April 18, 2008
Sixty agrarian reform beneficiaries from Calatagan, Batangas facing eviction due to land conversion announced today that they will march from Batangas to Metro Manila to protest a government decision to reclassify an agricultural area into a mining area to allow a private company to excavate limestone, a mineral used in the production of cement.
“With the looming food crisis because of the rice shortage, converting an agricultural land for mining is the height of shamelessness and indecency,” said Virginita Malaluan, one of the Calatagan farmers. “It is a violation of human rights.”
“Maam, we can’t eat cement and hallow blocks are not edible,” Malaluan reminded President GMA.
The Calatagan farmers said that the government’s ban on land conversion is for naught if the policy climate for land conversion still exists. “The ban on land conversion that President GMA announced remains rhetorical until the government reverses unjust policies that encourage and lead to land conversion and land grabbing,” Malaluan said.
“How can the government seriously address the rice shortage when plans to convert agricultural lands as a strategy to evade agrarian reform continue despite the so-called ban? We challenge the GMA administration to be consistent in its declaration. A ban is a ban,” Malaluan added.
The farmers, who are agrarian reform beneficiaries of a 507.8 hectare property in Barangay Baha and Barangay Talibayon in Calatagan, Batangas, face eviction from their lands. They have already received Emancipation Patents under Marcos’ land distribution program when the property’s former owner, Ceferino Ascue, illegally sold the already distributed land in 1995 to Asturias Chemical Industries, Inc.

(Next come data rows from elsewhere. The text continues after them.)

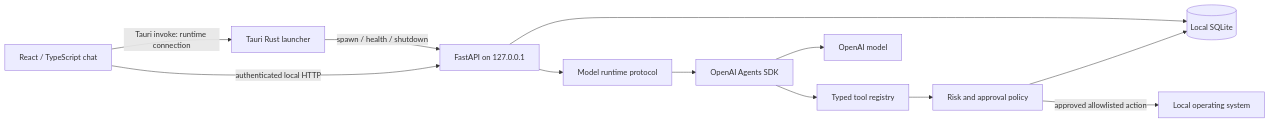
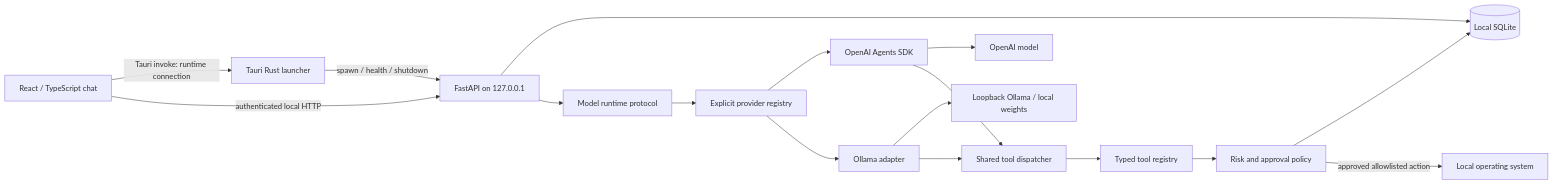
Before and after one commit to Google-Stein/KAT: the diagram in docs/ARCHITECTURE.md, drawn with Mermaid. The commit also changed other lines of this file and 5 other files, not shown here.

````diff
--- a/docs/ARCHITECTURE.md
+++ b/docs/ARCHITECTURE.md
@@ -5,14 +5,19 @@
 ```mermaid
 flowchart LR
   UI[React / TypeScript chat] -->|Tauri invoke: runtime connection| Native[Tauri Rust launcher]
   Native -->|spawn / health / shutdown| Core[FastAPI on 127.0.0.1]
   UI -->|authenticated local HTTP| Core
   Core --> Store[(Local SQLite)]
   Core --> Runtime[Model runtime protocol]
-  Runtime --> SDK[OpenAI Agents SDK]
+  Runtime --> Providers[Explicit provider registry]
+  Providers --> SDK[OpenAI Agents SDK]
+  Providers --> Local[Ollama adapter]
   SDK --> OpenAI[OpenAI model]
-  SDK --> Registry[Typed tool registry]
+  Local --> Backend[Loopback Ollama / local weights]
+  SDK --> Dispatch[Shared tool dispatcher]
+  Local --> Dispatch
+  Dispatch --> Registry[Typed tool registry]
   Registry --> Permissions[Risk and approval policy]
   Permissions --> Store
   Permissions -->|approved allowlisted action| OS[Local operating system]
 ```
````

According to Atty.Magistrado Mendoza , in 1997, Asturias entered into a Mineral Production Sharing Agreement (MPSA) with the government and obtained an Environmental Compliance Certificate (ECC) from DENR to conduct mining activities in the area on the basis of a 1965 Bureau of Mines findings that the area is ‘mineralized’. After receiving the MPSA and ECC, Asturias launched an aggressive legal campaign to evict the farmers and reverse the distribution of the property.
In several decisions, DAR ruled in favor of Asturias by affirming the company’s claim that, among others, the land was wrongly distributed because it was not predominantly planted with rice and corn, the land tenancy of the farmers was not established, and that the area is indeed mineralized. The case was eventually brought to the Supreme Court, and in 2005, the High Court affirmed DAR’s ruling and declared the sale of the property to Asturias valid.
The Calatagan farmers slammed the unholy collusion between the landowner, the mining firm, and government agencies that willingly exploited gaps in the existing agrarian reform law to grab lands from farmers.
“We are victims of a triumvirate of greed. We tilled the land for more than ten years and we have already paid for it. The land is rightfully and legally ours,” said Zaldy Castrojeres.
The Calatagan farmers would begin their marching noise barrage on April 21, 2008 in Calatagan, Batangas. They are expected to arrive in Manila on April 27 and would continue their march to hold several protest actions in the Senate, DENR, and DAR. The Calatagan farmers would also attend the House of Representatives Committee on Agrarian Reform hearing on HB 1257, or the CARP Extension and Reform Bill, a measure that the farmers support to extend, strengthen and accelerate agrarian reform in the country.